> AVAILABLE RECORDS
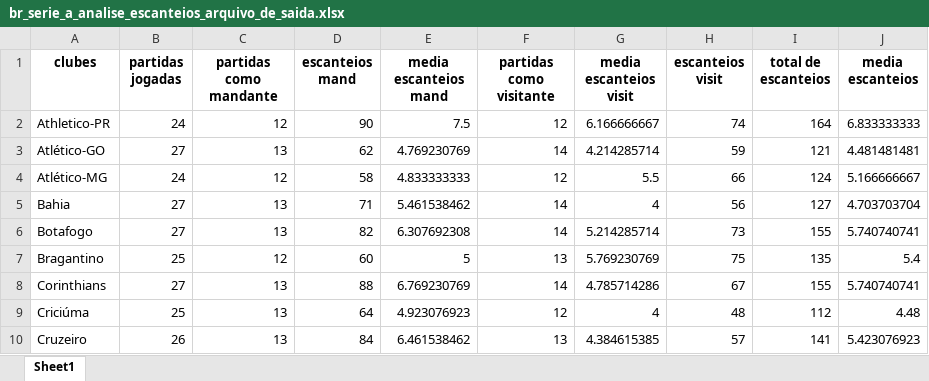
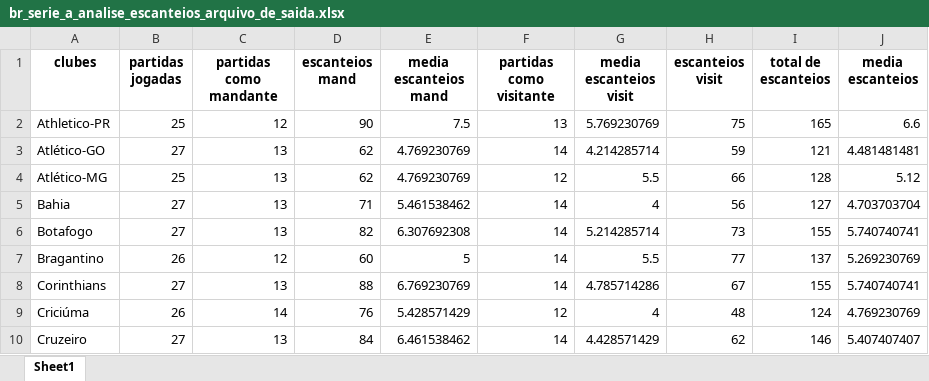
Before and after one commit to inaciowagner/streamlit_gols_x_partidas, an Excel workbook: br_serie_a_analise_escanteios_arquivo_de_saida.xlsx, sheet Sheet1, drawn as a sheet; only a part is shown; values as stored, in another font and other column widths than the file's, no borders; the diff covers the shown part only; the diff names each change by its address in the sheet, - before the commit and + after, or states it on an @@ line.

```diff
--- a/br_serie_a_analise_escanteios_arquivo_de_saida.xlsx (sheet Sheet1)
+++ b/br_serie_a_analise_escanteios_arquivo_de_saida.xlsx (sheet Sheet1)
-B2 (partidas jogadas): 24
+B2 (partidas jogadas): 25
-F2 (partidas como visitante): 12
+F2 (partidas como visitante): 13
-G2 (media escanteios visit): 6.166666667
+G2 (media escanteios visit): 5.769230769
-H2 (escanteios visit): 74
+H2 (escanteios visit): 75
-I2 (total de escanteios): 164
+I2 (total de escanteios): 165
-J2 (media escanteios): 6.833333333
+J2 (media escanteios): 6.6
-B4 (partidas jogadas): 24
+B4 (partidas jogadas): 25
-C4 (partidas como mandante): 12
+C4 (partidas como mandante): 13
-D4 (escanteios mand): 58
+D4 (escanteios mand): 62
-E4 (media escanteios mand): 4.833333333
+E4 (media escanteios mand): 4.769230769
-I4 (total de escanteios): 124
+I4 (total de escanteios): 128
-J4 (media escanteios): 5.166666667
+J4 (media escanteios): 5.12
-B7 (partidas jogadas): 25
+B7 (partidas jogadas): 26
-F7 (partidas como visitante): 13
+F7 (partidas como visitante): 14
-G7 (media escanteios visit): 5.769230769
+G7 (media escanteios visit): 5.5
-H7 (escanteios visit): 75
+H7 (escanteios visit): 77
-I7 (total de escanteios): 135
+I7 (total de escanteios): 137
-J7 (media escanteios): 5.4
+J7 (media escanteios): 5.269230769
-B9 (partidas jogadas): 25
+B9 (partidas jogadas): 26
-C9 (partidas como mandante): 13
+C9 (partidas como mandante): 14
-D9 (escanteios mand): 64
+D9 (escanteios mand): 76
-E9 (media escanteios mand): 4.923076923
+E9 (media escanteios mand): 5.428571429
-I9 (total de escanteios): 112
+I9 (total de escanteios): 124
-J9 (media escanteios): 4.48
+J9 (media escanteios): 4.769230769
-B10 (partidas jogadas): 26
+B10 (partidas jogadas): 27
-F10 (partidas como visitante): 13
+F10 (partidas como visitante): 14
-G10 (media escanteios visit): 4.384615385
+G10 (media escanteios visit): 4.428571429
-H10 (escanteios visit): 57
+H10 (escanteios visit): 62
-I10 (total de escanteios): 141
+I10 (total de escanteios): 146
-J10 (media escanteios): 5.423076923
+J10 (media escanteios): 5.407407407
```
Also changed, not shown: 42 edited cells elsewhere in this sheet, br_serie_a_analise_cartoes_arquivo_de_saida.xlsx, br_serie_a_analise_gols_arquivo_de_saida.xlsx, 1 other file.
...
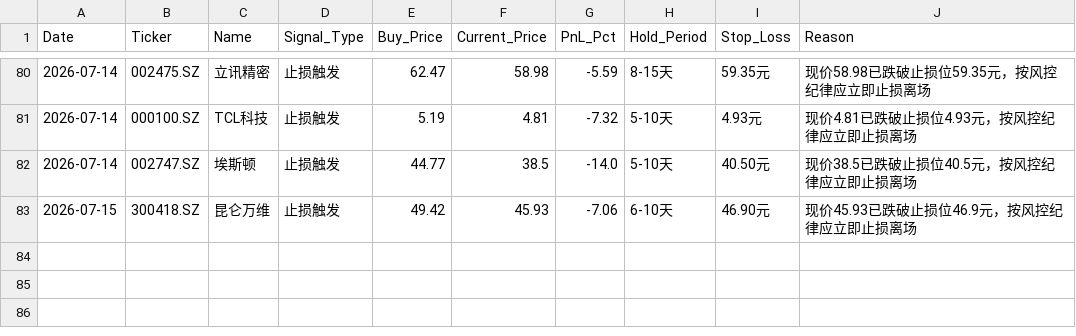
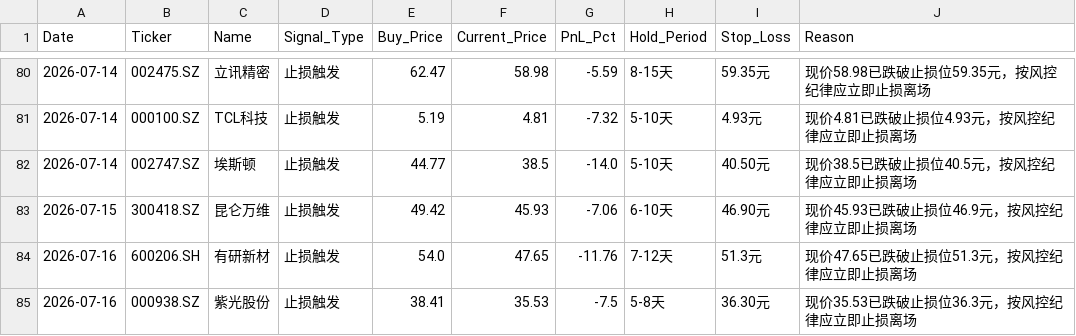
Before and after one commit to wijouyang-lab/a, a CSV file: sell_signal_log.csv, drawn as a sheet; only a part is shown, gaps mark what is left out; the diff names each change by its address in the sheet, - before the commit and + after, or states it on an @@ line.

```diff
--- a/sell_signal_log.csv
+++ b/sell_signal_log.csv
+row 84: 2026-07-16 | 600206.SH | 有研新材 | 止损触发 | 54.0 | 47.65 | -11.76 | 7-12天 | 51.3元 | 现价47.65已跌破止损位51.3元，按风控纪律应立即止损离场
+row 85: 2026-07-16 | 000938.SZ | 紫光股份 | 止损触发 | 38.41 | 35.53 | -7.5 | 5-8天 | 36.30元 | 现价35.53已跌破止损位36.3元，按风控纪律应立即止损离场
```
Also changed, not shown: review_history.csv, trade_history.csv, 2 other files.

> EXERCISE DETAILS
Would you filter the records and copy out each line containing "como"?

> THE ANSWER
-F2 (partidas como visitante): 12
+F2 (partidas como visitante): 13
-C4 (partidas como mandante): 12
+C4 (partidas como mandante): 13
-F7 (partidas como visitante): 13
+F7 (partidas como visitante): 14
-C9 (partidas como mandante): 13
+C9 (partidas como mandante): 14
-F10 (partidas como visitante): 13
+F10 (partidas como visitante): 14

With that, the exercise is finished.